◆ WHAT YOU ARE ASKED TO DO ◆
The records follow. Count the lines holding "study" and give only the number.

◆ DATA FOR THIS TASK ◆
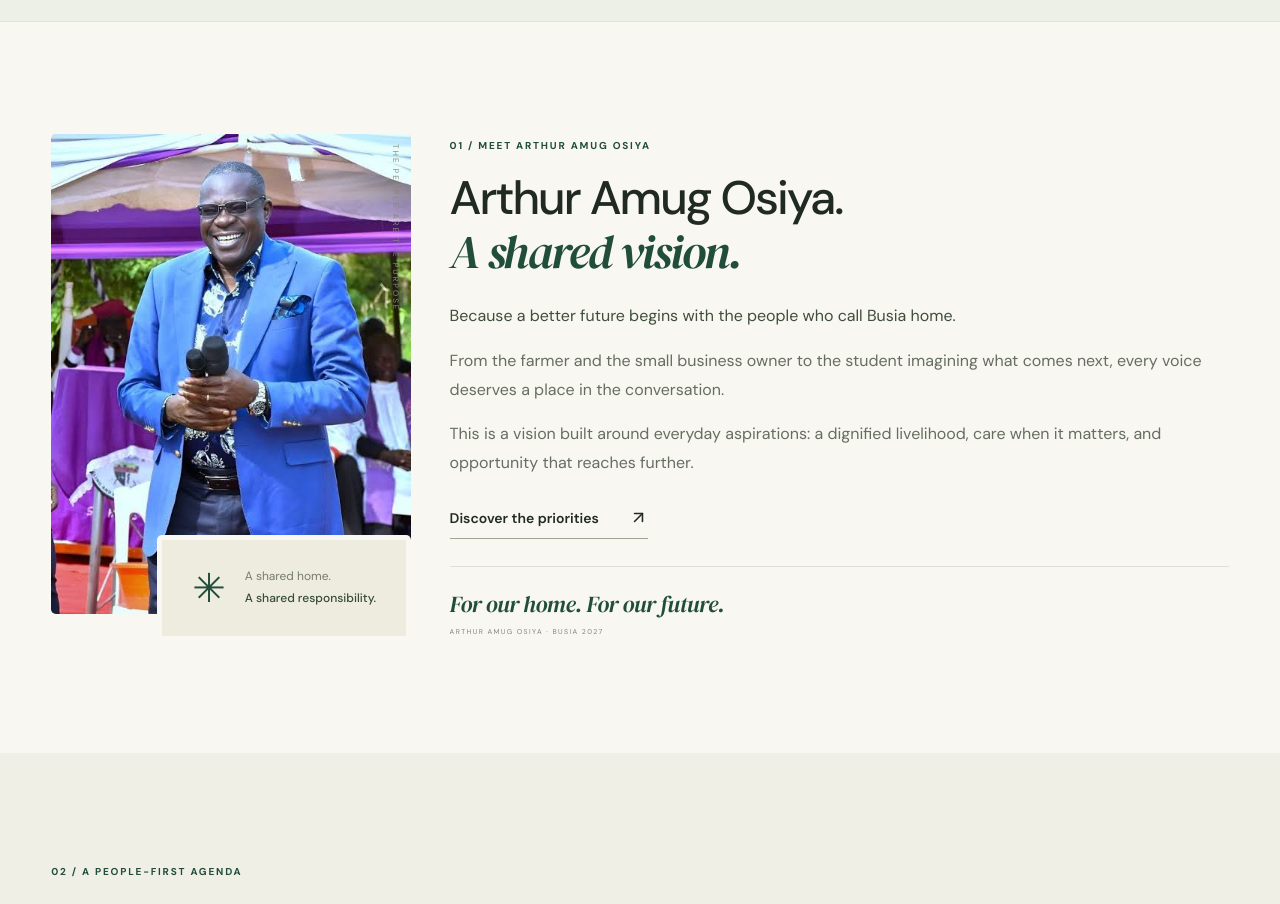
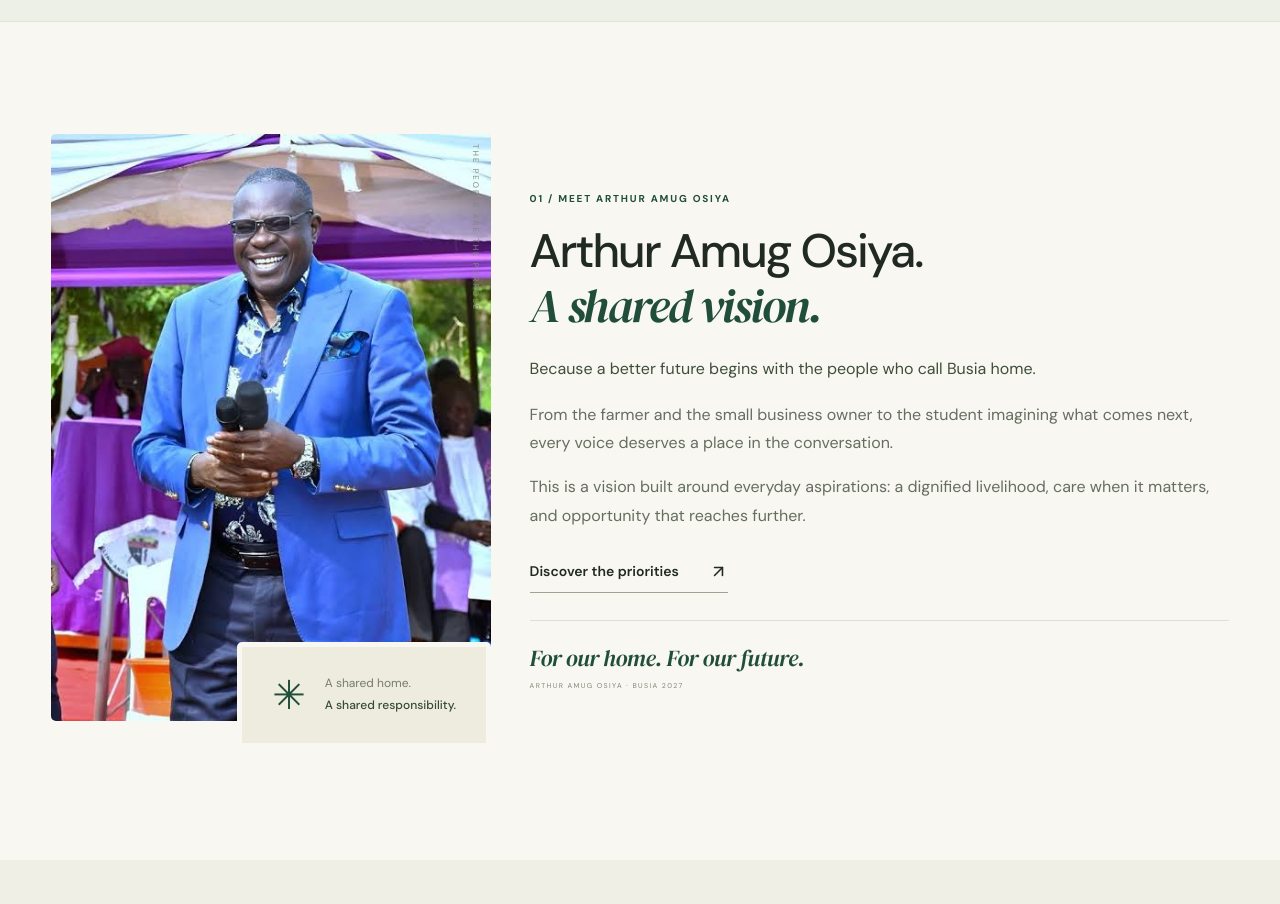
Before and after one commit to Graphicsking/Osiya, a Vue app: page / in a window 1280 px wide. Shown: the part 860-1764 px from the top of the page. Built offline with nearby package versions, Linux system fonts and the light colour scheme.

Commit message:
Update Site source

```diff
--- a/src/layout.css
+++ b/src/layout.css
@@ -14,8 +14,9 @@
 }
 
 .mobile-nav { padding-inline: var(--page-gutter); }
-.about-grid { grid-template-columns: minmax(0, clamp(260px, 30vw, 360px)) minmax(0, 1fr); gap: clamp(24px, 3vw, 40px); }
-.about-visual { justify-self: start; margin-inline: 0; padding-right: 0; }
+.about-grid { grid-template-columns: minmax(0, clamp(280px, 36vw, 440px)) minmax(0, 1fr); gap: clamp(24px, 3vw, 40px); }
+.about-visual { max-width: 440px; justify-self: start; margin-inline: 0; padding-right: 0; }
+.about-image { width: 100%; max-width: none; }
 .about-visual .image-note { max-width: 100%; }
 .about-copy { min-width: 0; width: 100%; }
 .about-copy > p,
```
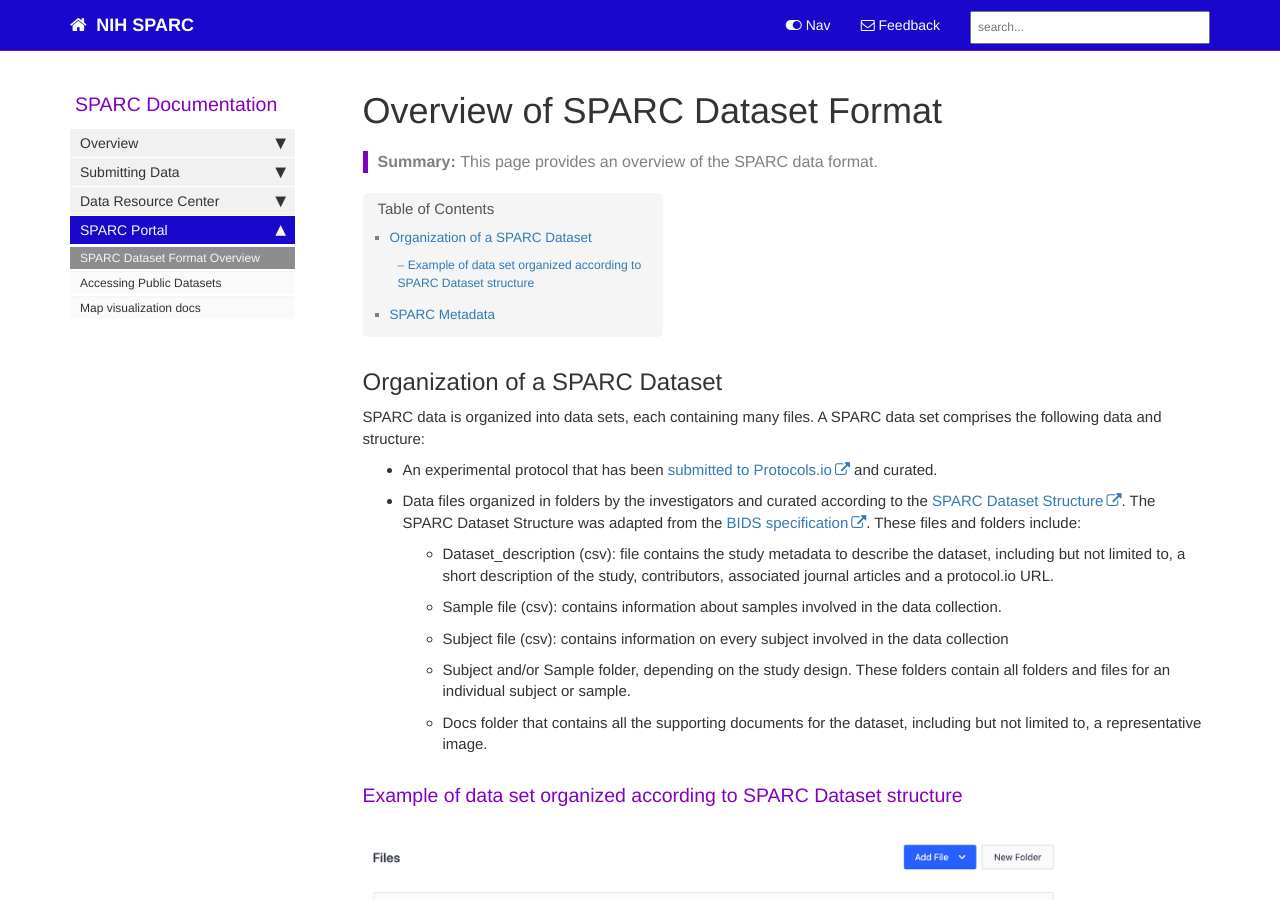
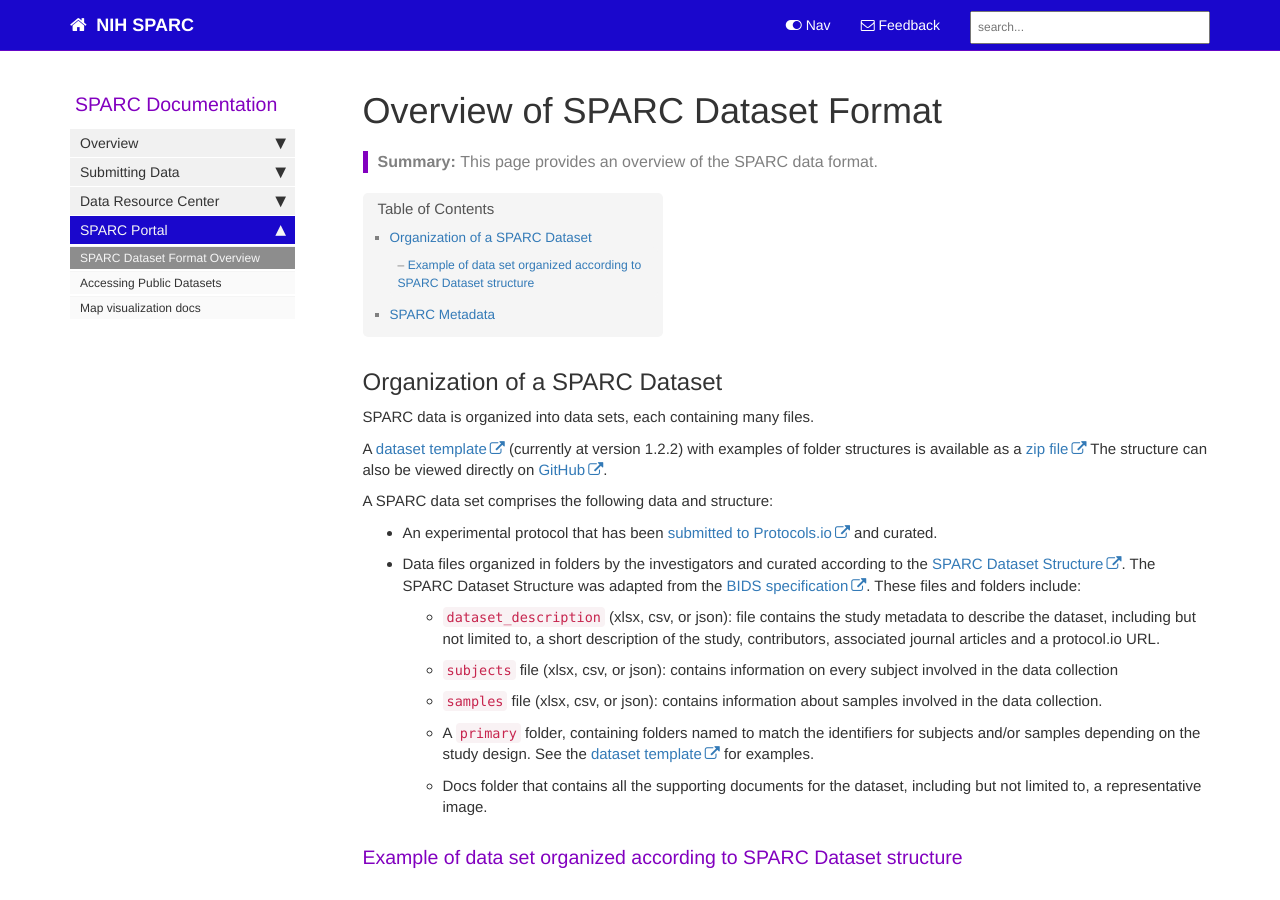
Before and after one commit to tgbugs/docs.sparc.science, a Jekyll site: the page built from pages/sparc_portal/sparc_data_format.md, in a window 1280 px wide and 900 px high. Built offline with Jekyll 4.4.1, drawn with Linux system fonts in a browser that asks for light colours; nearby versions of some CDN libraries; comment, search, counter and statistics services are not loaded.

Commit message:
sparc data format updated with most recent information

```diff
--- a/pages/sparc_portal/sparc_data_format.md
+++ b/pages/sparc_portal/sparc_data_format.md
@@ -8,14 +8,32 @@ folder: general
 ---
 
 ## Organization of a SPARC Dataset
-SPARC data is organized into data sets, each containing many files.  A SPARC data set comprises the following data and structure:
+SPARC data is organized into data sets, each containing many files.
+
+A [dataset template](https://github.com/SciCrunch/sparc-curation/releases/tag/dataset-template-1.2.2)
+(currently at version 1.2.2) with examples of folder structures is available as a
+[zip file](https://github.com/SciCrunch/sparc-curation/releases/download/dataset-template-1.2.2/DatasetTemplate.zip)
+ The structure can also be viewed directly on
+[GitHub](https://github.com/SciCrunch/sparc-curation/tree/dataset-template-1.2.2/resources/DatasetTemplate).
+
+A SPARC data set comprises the following data and structure:
 - An experimental protocol that has been [submitted to Protocols.io](http://protocols.io) and curated.
-- Data files organized in folders by the investigators and curated according to the [SPARC Dataset Structure](https://docs.google.com/presentation/d/1EQPn1FmANpPsFt3CguU-JOQVMMlJsNXluQAK_gb2qVg/edit#slide=id.p1).  The SPARC Dataset Structure was adapted from the [BIDS specification](https://bids-specification.readthedocs.io/en/latest/01-introduction.html). These files and folders include:
-  - Dataset_description (csv): file contains the study metadata to describe the dataset, including but not limited to, a short description of the study, contributors, associated journal articles and a protocol.io URL.
-  - Sample file (csv): contains information about samples involved in the data collection.
-  - Subject file (csv): contains information on every subject involved in the data collection
-  - Subject and/or Sample folder, depending on the study design. These folders contain all folders and files for an individual subject or sample.
-  - Docs folder that contains all the supporting documents for the dataset, including but not limited to, a representative image.
+- Data files organized in folders by the investigators and curated according to the
+[SPARC Dataset Structure](https://docs.google.com/presentation/d/1EQPn1FmANpPsFt3CguU-JOQVMMlJsNXluQAK_gb2qVg/edit#slide=id.p1).
+The SPARC Dataset Structure was adapted from the
+[BIDS specification](https://bids-specification.readthedocs.io/en/latest/01-introduction.html).
+These files and folders include:
+  - `dataset_description` (xlsx, csv, or json): file contains the study metadata to describe the dataset,
+  including but not limited to, a short description of the study, contributors, associated journal articles
+  and a protocol.io URL.
+  - `subjects` file (xlsx, csv, or json): contains information on every subject involved in the data collection
+  - `samples` file (xlsx, csv, or json): contains information about samples involved in the data collection.
+  - A `primary` folder, containing folders named to match the identifiers for subjects and/or samples
+  depending on the study design. See the
+  [dataset template](https://github.com/SciCrunch/sparc-curation/tree/dataset-template-1.2.2/resources/DatasetTemplate)
+  for examples.
+  - Docs folder that contains all the supporting documents for the dataset, including but not limited to,
+  a representative image.
 
 ### Example of data set organized according to SPARC Dataset structure
 {% include image.html file="SPARC_Dataset_Overview.png" alt="Overview of SPARC Dataset" %}
```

◆ THE ANSWER ◆
5